### What is required
Copy each entry below exactly as it appears.

*** Opening Given data ***

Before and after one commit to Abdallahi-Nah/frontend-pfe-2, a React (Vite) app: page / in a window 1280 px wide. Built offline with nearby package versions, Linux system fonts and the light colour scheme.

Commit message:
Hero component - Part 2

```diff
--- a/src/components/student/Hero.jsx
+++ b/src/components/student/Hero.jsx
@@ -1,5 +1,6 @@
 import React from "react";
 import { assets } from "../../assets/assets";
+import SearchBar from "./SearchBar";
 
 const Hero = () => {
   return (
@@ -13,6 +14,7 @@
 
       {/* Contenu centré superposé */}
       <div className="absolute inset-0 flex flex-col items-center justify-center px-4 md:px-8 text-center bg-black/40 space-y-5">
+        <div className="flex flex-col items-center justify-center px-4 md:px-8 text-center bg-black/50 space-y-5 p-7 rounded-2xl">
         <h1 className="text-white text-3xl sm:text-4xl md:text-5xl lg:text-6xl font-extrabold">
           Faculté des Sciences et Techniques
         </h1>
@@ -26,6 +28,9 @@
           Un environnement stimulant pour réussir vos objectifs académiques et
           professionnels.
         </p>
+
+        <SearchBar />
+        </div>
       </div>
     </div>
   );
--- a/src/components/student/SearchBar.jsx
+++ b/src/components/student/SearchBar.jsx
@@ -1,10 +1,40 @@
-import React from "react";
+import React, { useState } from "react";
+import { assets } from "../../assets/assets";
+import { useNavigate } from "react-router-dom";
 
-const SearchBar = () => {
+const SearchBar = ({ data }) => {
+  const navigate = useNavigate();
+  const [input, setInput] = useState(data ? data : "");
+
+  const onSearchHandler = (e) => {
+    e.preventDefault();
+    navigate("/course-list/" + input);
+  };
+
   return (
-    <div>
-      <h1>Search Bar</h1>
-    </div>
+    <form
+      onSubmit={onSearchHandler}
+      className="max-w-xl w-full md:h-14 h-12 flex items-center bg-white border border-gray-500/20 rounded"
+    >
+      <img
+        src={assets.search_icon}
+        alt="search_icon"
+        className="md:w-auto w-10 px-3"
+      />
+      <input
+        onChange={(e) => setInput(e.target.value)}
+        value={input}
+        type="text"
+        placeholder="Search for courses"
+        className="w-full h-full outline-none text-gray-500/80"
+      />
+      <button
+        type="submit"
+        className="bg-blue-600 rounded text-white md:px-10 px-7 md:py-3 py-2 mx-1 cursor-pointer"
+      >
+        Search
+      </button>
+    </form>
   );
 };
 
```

*** Closing Given data ***

### Output of the task
Before and after one commit to Abdallahi-Nah/frontend-pfe-2, a React (Vite) app: page / in a window 1280 px wide. Built offline with nearby package versions, Linux system fonts and the light colour scheme.

Commit message:
Hero component - Part 2

```diff
--- a/src/components/student/Hero.jsx
+++ b/src/components/student/Hero.jsx
@@ -1,5 +1,6 @@
 import React from "react";
 import { assets } from "../../assets/assets";
+import SearchBar from "./SearchBar";
 
 const Hero = () => {
   return (
@@ -13,6 +14,7 @@
 
       {/* Contenu centré superposé */}
       <div className="absolute inset-0 flex flex-col items-center justify-center px-4 md:px-8 text-center bg-black/40 space-y-5">
+        <div className="flex flex-col items-center justify-center px-4 md:px-8 text-center bg-black/50 space-y-5 p-7 rounded-2xl">
         <h1 className="text-white text-3xl sm:text-4xl md:text-5xl lg:text-6xl font-extrabold">
           Faculté des Sciences et Techniques
         </h1>
@@ -26,6 +28,9 @@
           Un environnement stimulant pour réussir vos objectifs académiques et
           professionnels.
         </p>
+
+        <SearchBar />
+        </div>
       </div>
     </div>
   );
--- a/src/components/student/SearchBar.jsx
+++ b/src/components/student/SearchBar.jsx
@@ -1,10 +1,40 @@
-import React from "react";
+import React, { useState } from "react";
+import { assets } from "../../assets/assets";
+import { useNavigate } from "react-router-dom";
 
-const SearchBar = () => {
+const SearchBar = ({ data }) => {
+  const navigate = useNavigate();
+  const [input, setInput] = useState(data ? data : "");
+
+  const onSearchHandler = (e) => {
+    e.preventDefault();
+    navigate("/course-list/" + input);
+  };
+
   return (
-    <div>
-      <h1>Search Bar</h1>
-    </div>
+    <form
+      onSubmit={onSearchHandler}
+      className="max-w-xl w-full md:h-14 h-12 flex items-center bg-white border border-gray-500/20 rounded"
+    >
+      <img
+        src={assets.search_icon}
+        alt="search_icon"
+        className="md:w-auto w-10 px-3"
+      />
+      <input
+        onChange={(e) => setInput(e.target.value)}
+        value={input}
+        type="text"
+        placeholder="Search for courses"
+        className="w-full h-full outline-none text-gray-500/80"
+      />
+      <button
+        type="submit"
+        className="bg-blue-600 rounded text-white md:px-10 px-7 md:py-3 py-2 mx-1 cursor-pointer"
+      >
+        Search
+      </button>
+    </form>
   );
 };
 
```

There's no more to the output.